It is believed that the kitchen is surprisingly the most important place in any Ladhaki house. It is not only a place to warm yourself up from the freezing cold but also a place where the entire family meets and offers their prayers.
Centuries back, Nubra Valley was an integral part of the overland trade route to Tibet and present day Turkmenistan and if you are traveling to the valley in the summer months, the entire valley is bedecked with many hued roses, while in the month of August the valley is swathed with Lavenders.

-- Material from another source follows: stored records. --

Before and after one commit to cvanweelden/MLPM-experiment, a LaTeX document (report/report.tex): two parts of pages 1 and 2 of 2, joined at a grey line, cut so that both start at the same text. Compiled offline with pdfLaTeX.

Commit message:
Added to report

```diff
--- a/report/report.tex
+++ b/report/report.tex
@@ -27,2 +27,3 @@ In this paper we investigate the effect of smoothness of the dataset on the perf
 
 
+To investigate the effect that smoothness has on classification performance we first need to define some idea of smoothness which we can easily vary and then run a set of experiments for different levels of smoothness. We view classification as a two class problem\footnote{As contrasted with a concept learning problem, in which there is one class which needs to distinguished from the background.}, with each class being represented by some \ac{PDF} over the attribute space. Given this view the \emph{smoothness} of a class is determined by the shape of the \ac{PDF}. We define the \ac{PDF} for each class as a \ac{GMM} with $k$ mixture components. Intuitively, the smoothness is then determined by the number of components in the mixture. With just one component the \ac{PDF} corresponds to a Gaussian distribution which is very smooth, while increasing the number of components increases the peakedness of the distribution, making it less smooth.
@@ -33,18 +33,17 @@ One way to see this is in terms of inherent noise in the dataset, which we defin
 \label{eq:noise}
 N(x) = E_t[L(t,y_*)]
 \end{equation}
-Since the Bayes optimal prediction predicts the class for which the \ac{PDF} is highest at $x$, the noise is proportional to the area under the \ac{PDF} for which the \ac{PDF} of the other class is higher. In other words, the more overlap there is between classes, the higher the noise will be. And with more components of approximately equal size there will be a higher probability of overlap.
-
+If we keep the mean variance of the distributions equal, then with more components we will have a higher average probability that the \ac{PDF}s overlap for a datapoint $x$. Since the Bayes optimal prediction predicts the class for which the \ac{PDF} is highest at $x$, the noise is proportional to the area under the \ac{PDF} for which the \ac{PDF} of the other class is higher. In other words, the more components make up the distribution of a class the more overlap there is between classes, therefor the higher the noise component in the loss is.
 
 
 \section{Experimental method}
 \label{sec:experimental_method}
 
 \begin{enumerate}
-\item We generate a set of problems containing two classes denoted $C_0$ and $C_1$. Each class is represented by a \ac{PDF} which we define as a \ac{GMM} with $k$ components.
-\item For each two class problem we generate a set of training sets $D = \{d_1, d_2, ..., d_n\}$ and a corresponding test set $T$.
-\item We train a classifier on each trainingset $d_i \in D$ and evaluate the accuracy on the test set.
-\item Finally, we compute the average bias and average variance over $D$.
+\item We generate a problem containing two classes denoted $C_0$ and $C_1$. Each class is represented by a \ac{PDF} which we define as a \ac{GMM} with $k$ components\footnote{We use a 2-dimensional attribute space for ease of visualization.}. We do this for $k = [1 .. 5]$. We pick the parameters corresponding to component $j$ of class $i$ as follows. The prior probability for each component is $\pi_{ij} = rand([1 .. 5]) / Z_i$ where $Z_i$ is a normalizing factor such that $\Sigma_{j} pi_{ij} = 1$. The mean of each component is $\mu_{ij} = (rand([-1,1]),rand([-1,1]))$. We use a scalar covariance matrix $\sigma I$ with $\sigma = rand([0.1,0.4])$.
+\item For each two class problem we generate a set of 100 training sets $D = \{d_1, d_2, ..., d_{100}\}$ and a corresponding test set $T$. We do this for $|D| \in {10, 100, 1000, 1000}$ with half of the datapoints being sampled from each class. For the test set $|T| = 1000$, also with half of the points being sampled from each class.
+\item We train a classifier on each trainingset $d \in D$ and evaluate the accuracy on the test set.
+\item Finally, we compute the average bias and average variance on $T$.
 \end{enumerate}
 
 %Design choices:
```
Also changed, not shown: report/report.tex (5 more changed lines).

At Nubra Valley, you have the choice of visiting two famous high altitude lakes – the Pangong Tso and the Tso Moriri Kar lakes. You need to stay overnight if you intend to visit these two lakes. While Pangong Tso lake extends to 40 miles and large parts of it lies in China, the Tso Moriri is all 15/5 miles and is home to endangered bird species. The lucky ones may even sight the rare and elusive Himalayan Wild Ass “Kyang”.
Where to stay
The family-owned Lchang Nang is a great option. The respectable Kalon family have been the pioneers in Ladakh when it comes to promoting sustainable hospitality in the region.
At the Retreat you have the liberty to explore the fascinating local Ladakhi lifestyle and indulge in a bewildering array of activities to recharge and rejuvenate - Cooking, Village Walk, Walking, Yoga, Cycling & Mountain Biking, Performing Arts, Astronomy and Tea Experience.
Luxury camping in Ladakh
India's pioneer Mobile Luxury Mountain Camp run by the Ultimate Travelling Camp offers super luxurious high altitude camps to the discerning world travelers who come in search of ethereal experiences and immersion programs on Buddhism. TUTC’s camps in Ladakh (Thiksey and Diskit) are set up in idyllic Himalayan settings - the mesmerizing Great Ladakh Range and the invincible Stok Mountain Range is your constant companion.
The Diskit Camp is on the road north of Leh, the capital of Ladakh. The ethereal view of the confluence of India’s two ancient rivers - the Nubra and the Shyok is absolutely otherworldly. Mingle with Buddhists monks (Lamas), trek on high-altitude Himalayan sand dunes and immerse yourself in utter contemplation.
Guidelines for visitors:
- inner Line Permits to be obtained from the District Magistrate, Leh;
- carry spare fuel as there are no petrol pumps;
- warm clothing is a must. Carry heavy woolens, jackets with cover-up cap, snow goggles, gloves, spare woolen socks and a hardy pair of shoes with good grip to see you through the harsh weather conditions and landscape;
- a weather proof Swiss Tent is an absolute must, since there are no accommodations like hotels and resorts at Nubra Valley;
- carry foodstuff like noodles and fresh vegetables/meat/fish etc. according to one’s preference. A porter cum cook can be hired for the sake of convenience;
- first aid box with enough remedies for mountain sickness. Non-narcotic pain relievers (acetaminophen or paracetamol, ibuprofen) as well as throat lozenges;
- vehicle registration and insurance papers. Keep the originals in your luggage while the photocopies may be kept in the vehicle’s dashboard;
- carry sleeping bag and sleeping mat;
- a pair of torchlight with good visibility;
- a binocular for mountain viewing.